((

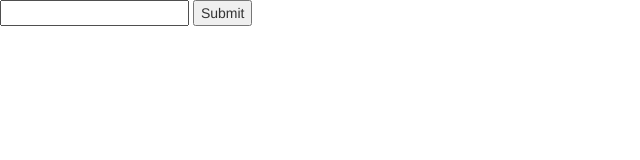
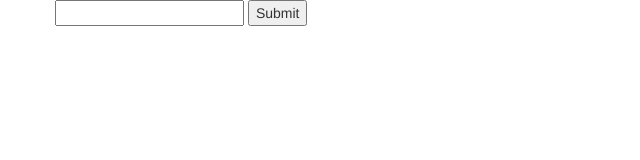
Before and after one commit to Code4SA/cross-site-search, a plain HTML site: page index.html in a window 1280 px wide. Shown: the whole page, without its empty margins (0-640 px from the left). Drawn offline with nearby package versions, Linux system fonts and the light colour scheme.

Commit message:
some bootstrap basics

```diff
--- a/index.html
+++ b/index.html
@@ -14,14 +14,28 @@
     <link rel="stylesheet" href="css/search.css">
   </head>
   <body>
+    <div class="container">
+      <div class="row">
+        <div class="col">
+
           <form>
             <input id="searchbox" type="text"></input>
             <input type="submit" id="searchbutton"></input>
+          </form>
+
+        </div>
+      </div>
+      <div class="row">
+        <div class="col">
 
           <div id="search-results">
+          </div>
 
         </div>
-    </form>
+      </div>
+    </div>
+
+
     <!-- jQuery (necessary for Bootstrap's JavaScript plugins) -->
     <script src="https://ajax.googleapis.com/ajax/libs/jquery/1.12.4/jquery.min.js"></script>
 
```
Lines whose indentation alone changed are shown as unchanged.
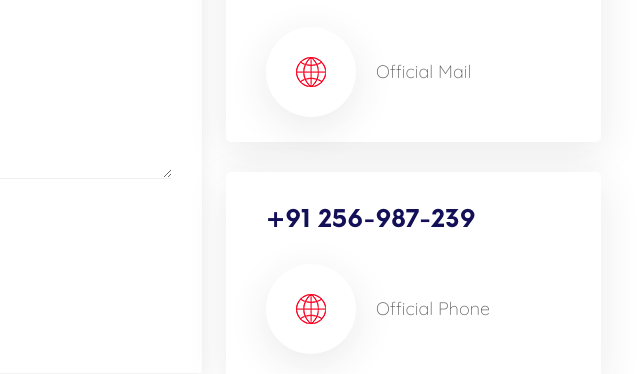
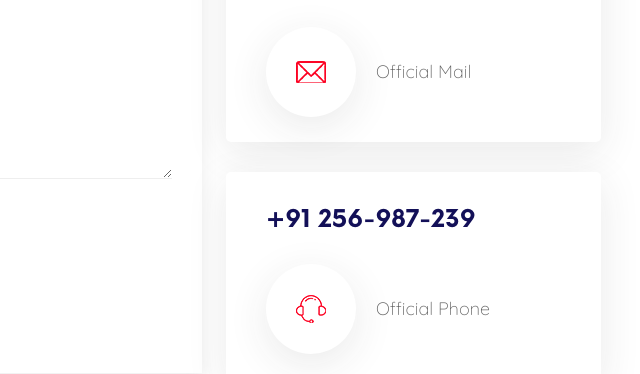
Before and after one commit to hdang09/follio, a plain HTML site: page index.html in a window 1280 px wide. Shown: the part 5626-6000 px from the top of the page, 528-1168 px from the left. Drawn offline with Linux system fonts and the light colour scheme.

Commit message:
F-Code Project

```diff
--- a/index.html
+++ b/index.html
@@ -339,7 +339,7 @@
                                 <h2 class="card--title">info@edefytheme.com</h2>
                                 <div class="card--info">
                                     <div class="card--img">
-                                        <img src="./img/container/letstalk/address.png" alt="" class="card--img-icon">
+                                        <img src="./img/container/letstalk/mail.png" alt="" class="card--img-icon">
                                     </div>
                                     <span class="card--text">Official Mail</span>
                                 </div>
@@ -349,7 +349,7 @@
                                 <h2 class="card--title">+91 256-987-239</h2>
                                 <div class="card--info">
                                     <div class="card--img">
-                                        <img src="./img/container/letstalk/address.png" alt="" class="card--img-icon">
+                                        <img src="./img/container/letstalk/contact.png" alt="" class="card--img-icon">
                                     </div>
                                     <span class="card--text">Official Phone</span>
                                 </div>
```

))

### Task goal
With the pictures removed, return each record above exactly as given.

### Answer box
Before and after one commit to Code4SA/cross-site-search, a plain HTML site: page index.html in a window 1280 px wide. Shown: the whole page, without its empty margins (0-640 px from the left). Drawn offline with nearby package versions, Linux system fonts and the light colour scheme.

Commit message:
some bootstrap basics

```diff
--- a/index.html
+++ b/index.html
@@ -14,14 +14,28 @@
     <link rel="stylesheet" href="css/search.css">
   </head>
   <body>
+    <div class="container">
+      <div class="row">
+        <div class="col">
+
           <form>
             <input id="searchbox" type="text"></input>
             <input type="submit" id="searchbutton"></input>
+          </form>
+
+        </div>
+      </div>
+      <div class="row">
+        <div class="col">
 
           <div id="search-results">
+          </div>
 
         </div>
-    </form>
+      </div>
+    </div>
+
+
     <!-- jQuery (necessary for Bootstrap's JavaScript plugins) -->
     <script src="https://ajax.googleapis.com/ajax/libs/jquery/1.12.4/jquery.min.js"></script>
 
```
Lines whose indentation alone changed are shown as unchanged.
Before and after one commit to hdang09/follio, a plain HTML site: page index.html in a window 1280 px wide. Shown: the part 5626-6000 px from the top of the page, 528-1168 px from the left. Drawn offline with Linux system fonts and the light colour scheme.

Commit message:
F-Code Project

```diff
--- a/index.html
+++ b/index.html
@@ -339,7 +339,7 @@
                                 <h2 class="card--title">info@edefytheme.com</h2>
                                 <div class="card--info">
                                     <div class="card--img">
-                                        <img src="./img/container/letstalk/address.png" alt="" class="card--img-icon">
+                                        <img src="./img/container/letstalk/mail.png" alt="" class="card--img-icon">
                                     </div>
                                     <span class="card--text">Official Mail</span>
                                 </div>
@@ -349,7 +349,7 @@
                                 <h2 class="card--title">+91 256-987-239</h2>
                                 <div class="card--info">
                                     <div class="card--img">
-                                        <img src="./img/container/letstalk/address.png" alt="" class="card--img-icon">
+                                        <img src="./img/container/letstalk/contact.png" alt="" class="card--img-icon">
                                     </div>
                                     <span class="card--text">Official Phone</span>
                                 </div>
```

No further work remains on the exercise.